The great socialist, Thomas Jefferson, in an August 1786 letter to George Wythe wrote:
“I think by far the most important bill in our whole code is that for the diffusion of knowlege among the people. No other sure foundation can be devised for the preservation of freedom, and happiness. If any body thinks that kings, nobles, or priests are good conservators of the public happiness,2 send them here. It is the best school in the universe to cure them of that folly. They will see here with their own eyes that these descriptions of men are an abandoned confederacy against the happiness of the mass of people…Preach, my dear Sir, a crusade against ignorance; establish and improve the law for educating the common people. Let our countrymen know that the people alone can protect us against these evils, and that the tax which will be paid for this purpose is not more than the thousandth part of what will be paid to kings, priests and nobles who will rise up among us if we leave the people in ignorance…”
Comrade Jefferson advocated FREE university for American students. I tell you that to tell you this.
David Hochberg, Vice President of Mortgage Lending at Perl Mortgage= no this is not an ad, but he was part of the team that did our loan refinance-made a really succinct point today. Hochberg, an avowed republican, knows mortgages. Setting aside his political blinders, I generally have faith in his overall real estate market analysis. Today was a case in point.

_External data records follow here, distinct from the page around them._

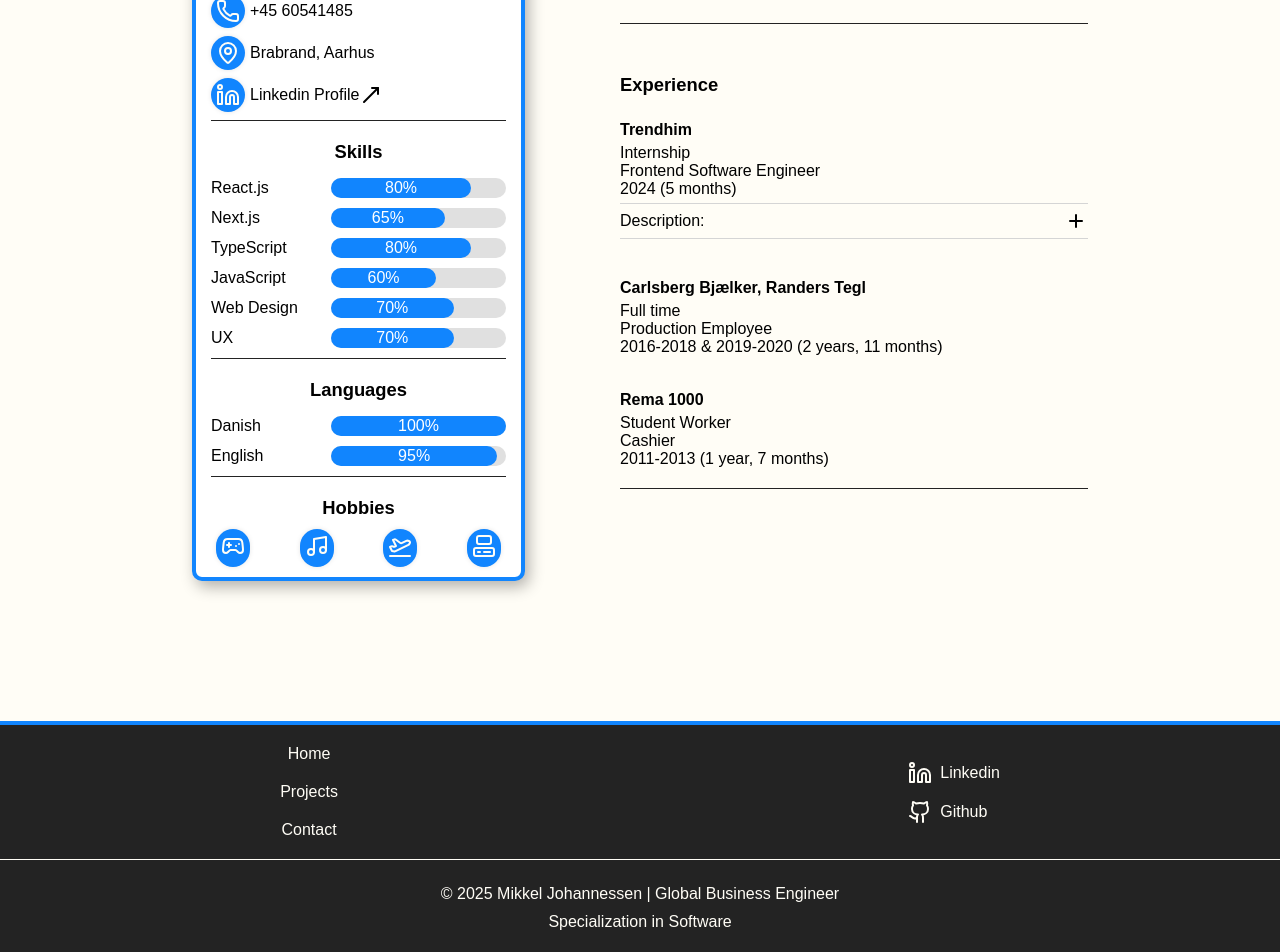
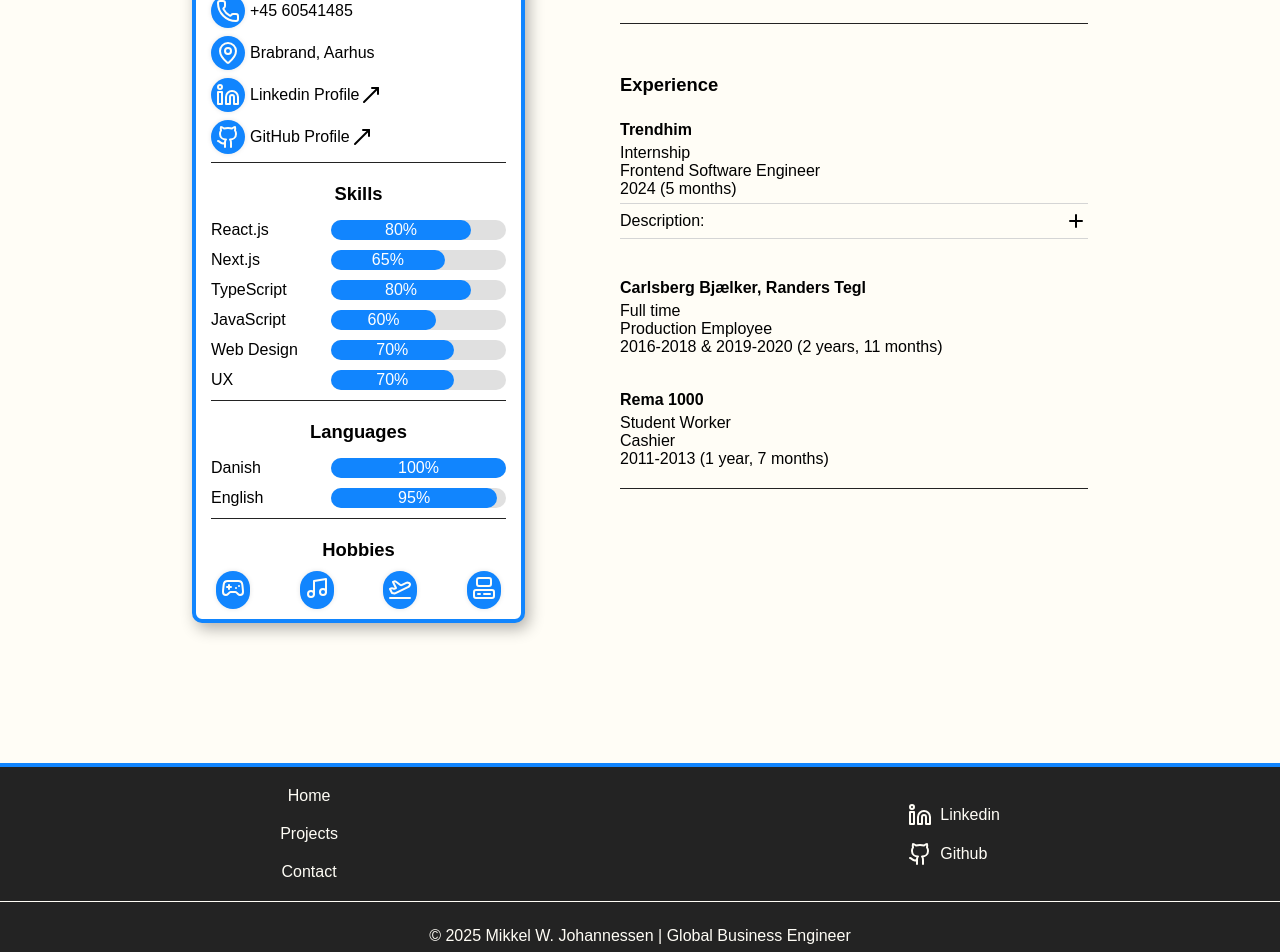
Before and after one commit to Mwaldemar/Resume, a Next.js app: page / in a window 1280 px wide. Shown: the part 440-1392 px from the top of the page. Built offline with nearby package versions, Linux system fonts and the light colour scheme.

Commit message:
Small fixes to mobile and git link added to hero

```diff
--- a/app/components/footer/footer.tsx
+++ b/app/components/footer/footer.tsx
@@ -25,7 +25,7 @@
                 </div>
             </div>
             <div className={styles.copyrightContainer}>
-                <p>© {new Date().getFullYear()} Mikkel Johannessen | Global Business Engineer</p>
+                <p>© {new Date().getFullYear()} Mikkel W. Johannessen | Global Business Engineer</p>
                 <p>Specialization in Software</p>
             </div>
         </footer>
--- a/app/home.module.scss
+++ b/app/home.module.scss
@@ -4,16 +4,18 @@
   width: 100%;
 
   .heroContainer {
-    width: 70%;
+    width: 85%;
     margin: 100px auto;
     display: flex;
     flex-direction: column;
-    gap: 95px;
+    gap: 40px;
     align-items: center;
 
     @include respond-to(desktop) {
+      width: 70%;
       flex-direction: row;
       align-items: normal;
+      gap: 95px;
     }
 
     .hero {
--- a/app/page.tsx
+++ b/app/page.tsx
@@ -1,7 +1,7 @@
 import React from "react";
 import styles from './home.module.scss'
 import Image from "next/image";
-import { Computer, Gamepad2, Linkedin, Mail, MapPin, Music, Phone, PlaneTakeoff } from "lucide-react";
+import { Computer, Gamepad2, Github, Linkedin, Mail, MapPin, Music, Phone, PlaneTakeoff } from "lucide-react";
 import ProgressBar from "./components/progressBar/progressBar";
 import Contact from "./components/contact/contact";
 import { Education } from "./components/education/education";
@@ -15,6 +15,7 @@
     { icon: <Phone />, text: '+45 60541485', link: '' },
     { icon: <MapPin />, text: 'Brabrand, Aarhus', link: '' },
     { icon: <Linkedin />, text: 'Linkedin Profile', link: 'https://www.linkedin.com/in/mikkel-w-johannessen/' },
+    { icon: <Github />, text: 'GitHub Profile', link: 'https://github.com/Mwaldemar' },
   ],
   experience: [
     { id: "Trendhim", position: "Frontend Software Engineer", place: "Trendhim", type: "Internship", year: "2024", duration: "5 months", description: <Trendhim /> },
--- a/app/projects/[slug]/project.module.scss
+++ b/app/projects/[slug]/project.module.scss
@@ -16,7 +16,7 @@
 }
 
 .contentContainer {
-  width: 70%;
+  width: 85%;
   margin: 0 auto;
 
   > div > img {
```
Also changed, not shown: projects/resume.md (+1 -1 lines).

What he observed today was along the lines of what I have been thinking about for some time now. Hochberg observed that banks will lend $100 thousand Dollars to students, without a co-signer, without previous credit, sometimes still developing pubic hair for university education. The kicker is that they can never dispense of that debt, by law, throughout their whole life, despite that jobs are rarely available to pay back those loans, and regardless of what happens in life, including physical disability, insanity or old age. So thorough is the support of the government in protecting educational loans for banks that life giving and sustaining Social Security can be withheld until loans are paid in full. Where is the rightwing outrage, like that pretended about the IRS, over that?
There is a name for this. It is called Indentured Servitude, and is defined as the “condition of European immigrants moved to the American colonies who worked for landowners and were considered property.”

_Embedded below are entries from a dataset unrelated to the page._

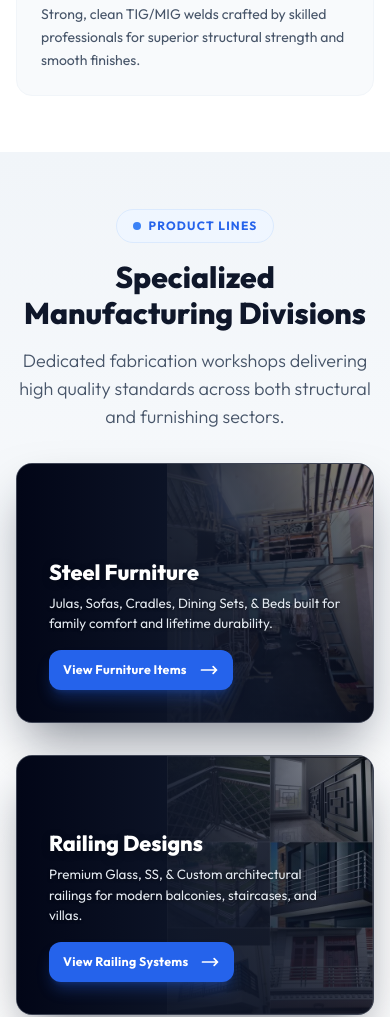
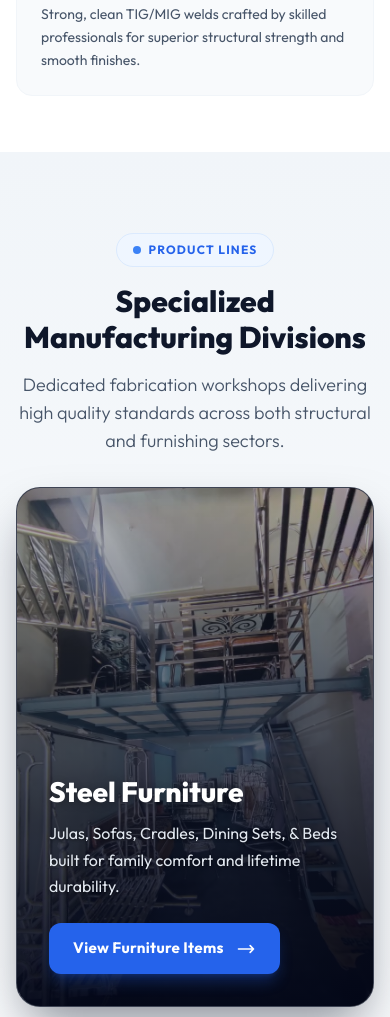
Before and after one commit to ayush9426/shivsteelfurniture, a website: page new-shivsteel/index.html in a window 390 px wide. Shown: the part 2099-3116 px from the top of the page. Drawn offline with nearby package versions, Linux system fonts and the light colour scheme; a web font is replaced by a local one.

```diff
--- a/new-shivsteel/index.html
+++ b/new-shivsteel/index.html
@@ -396,7 +396,7 @@
 
 
     <!-- Manufacturing Divisions -->
-    <section class="py-14 bg-gradient-to-b from-slate-100 to-white">
+    <section id="divisions" class="py-20 md:py-28 bg-gradient-to-b from-slate-100 to-white scroll-mt-24">
 
       <div class="container mx-auto px-4 md:px-6">
 
--- a/new-shivsteel/styles.css
+++ b/new-shivsteel/styles.css
@@ -24,7 +24,11 @@ body {
 }
 
 html {
-  scroll-padding-top: 96px;
+  scroll-padding-top: 100px;
+}
+
+section {
+  scroll-margin-top: 100px;
 }
 
 button,
@@ -88,12 +92,24 @@ textarea:focus-visible {
 
 /* Home division cards */
 .division-card {
-  min-height: 380px;
+  min-height: 520px;
   border-radius: 24px;
   border: 1px solid rgba(203, 213, 225, 0.3);
   background: #020617;
   box-shadow: 0 25px 50px -12px rgba(15, 23, 42, 0.5);
   transition: transform 0.4s cubic-bezier(0.34, 1.56, 0.64, 1), box-shadow 0.4s ease;
+}
+
+@media (min-width: 640px) {
+  .division-card {
+    min-height: 580px;
+  }
+}
+
+@media (min-width: 1024px) {
+  .division-card {
+    min-height: 640px;
+  }
 }
 
 .division-card:hover {
@@ -180,47 +196,6 @@ textarea:focus-visible {
 }
 
 @media (max-width: 640px) {
-  .division-card {
-    min-height: 260px;
-    border-radius: 16px;
-  }
-
-  .division-card-img {
-    width: 58%;
-    left: auto;
-    object-position: center;
-    opacity: 0.96;
-  }
-
-  .division-card-overlay {
-    background:
-      linear-gradient(90deg, rgba(2, 6, 23, 0.94) 0%, rgba(15, 23, 42, 0.88) 48%, rgba(15, 23, 42, 0.32) 100%),
-      linear-gradient(0deg, rgba(2, 6, 23, 0.75) 0%, rgba(2, 6, 23, 0.08) 100%);
-  }
-
-  .division-card-content {
-    padding: 24px 22px;
-    max-width: 70%;
-  }
-
-  .division-card-title {
-    font-size: 1.35rem;
-    margin-bottom: 8px;
-  }
-
-  .division-card-text {
-    font-size: 0.84rem;
-    line-height: 1.55;
-    margin-bottom: 16px;
-  }
-
-  .division-card-cta {
-    min-height: 40px;
-    padding: 0 14px;
-    font-size: 0.78rem;
-    white-space: nowrap;
-  }
-
   .floating-whatsapp {
     right: 1rem;
     bottom: 1rem;
```
Also changed, not shown: new-shivsteel/tailwind-output.css.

Contrast that with adults, with jobs and incomes, presumably, who are virtually raked over the coals over credit scores, assets, income, 401k values and down payments for even the simplest of mortgages. What is the difference? Tolerance and the system are the answers. That is, homeowners would revolt if told they would be tied eternally, or at least to the grave, over a mortgage if not by choice. Imagine that a homeowner could never declare bankruptcy to walk away from a home in the case of a catastrophic health issue, a divorce or the loss of a job, and that the bank would hound them, employing the power of the state, to the grave.
The question is, did banks, sheltered and underwritten by the government they paid for, collude with the College and university heads to trap a generation for their own short term gain? Unlikely, you say? Conspiracy theory? Need I remind you that Bush, Obama and their Tea party and so-called establishment congresses all bailed out the banks and Wall Street after they fraudulently sold derivatives, created under Clinton, essentially bets on home mortgages, bubbled to a value many times the actual value of what they represented? That bubble collapsed at the end of the Bush administration, sort of like mafia guys scattering like cockroaches. At the opening Bush bailout in 2008 of $700 billion, every foreclosure victim could have had their mortgage paid off, with another $1500 to every other homeowner. The result would have been an immediate transfusion of cash and revenue to the economy. Imagine that. What we got…

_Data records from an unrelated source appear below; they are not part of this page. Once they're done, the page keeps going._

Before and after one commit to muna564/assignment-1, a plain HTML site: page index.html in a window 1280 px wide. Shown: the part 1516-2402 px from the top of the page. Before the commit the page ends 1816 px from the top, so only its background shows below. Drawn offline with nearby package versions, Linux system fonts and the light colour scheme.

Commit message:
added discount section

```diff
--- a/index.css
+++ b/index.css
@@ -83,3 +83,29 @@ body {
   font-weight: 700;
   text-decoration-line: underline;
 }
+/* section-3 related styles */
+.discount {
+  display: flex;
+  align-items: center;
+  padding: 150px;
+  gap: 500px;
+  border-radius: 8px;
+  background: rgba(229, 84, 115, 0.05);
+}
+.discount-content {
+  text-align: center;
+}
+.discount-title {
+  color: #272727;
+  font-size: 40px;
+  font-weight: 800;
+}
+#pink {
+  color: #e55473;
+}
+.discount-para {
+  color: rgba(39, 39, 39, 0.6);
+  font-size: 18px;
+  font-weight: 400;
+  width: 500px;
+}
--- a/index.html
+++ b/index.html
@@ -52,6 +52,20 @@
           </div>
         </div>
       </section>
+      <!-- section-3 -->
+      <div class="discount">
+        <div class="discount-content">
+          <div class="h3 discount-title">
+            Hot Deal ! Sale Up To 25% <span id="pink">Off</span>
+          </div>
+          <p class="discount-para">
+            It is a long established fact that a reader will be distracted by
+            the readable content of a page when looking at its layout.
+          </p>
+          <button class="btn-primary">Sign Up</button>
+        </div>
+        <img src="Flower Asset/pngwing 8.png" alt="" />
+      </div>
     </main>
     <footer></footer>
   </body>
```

What we got was more of the same, this time with a different audience; young, desperate and gullible people. Well, not really gullible, but swept into a corporatized job market that defines hiring, job success and career mobility based upon school credentials. Why? And why is college so much more expensive now, while the salaries of professors and adjunct professors has declined, or at least not kept pace with rising tuition rates? Why are so many bankers and corporate CEOs on university, college and education boards, helping them to cozy up to government even more? Why threaten social security retirement over a bank loan? And why, like other loans, can’t it be disposed of through bankruptcy if something catastrophic happens? Finally, why the silence from all those who vehemently oppose the IRS and government’s overreach into companies and private affairs?
Am I saying, right now, that I have direct evidence of a government-bank-university conspiracy? Not quite yet, but I am following the money and the evidence. What I can tell you is that if there was a conspiracy it would look exactly like this.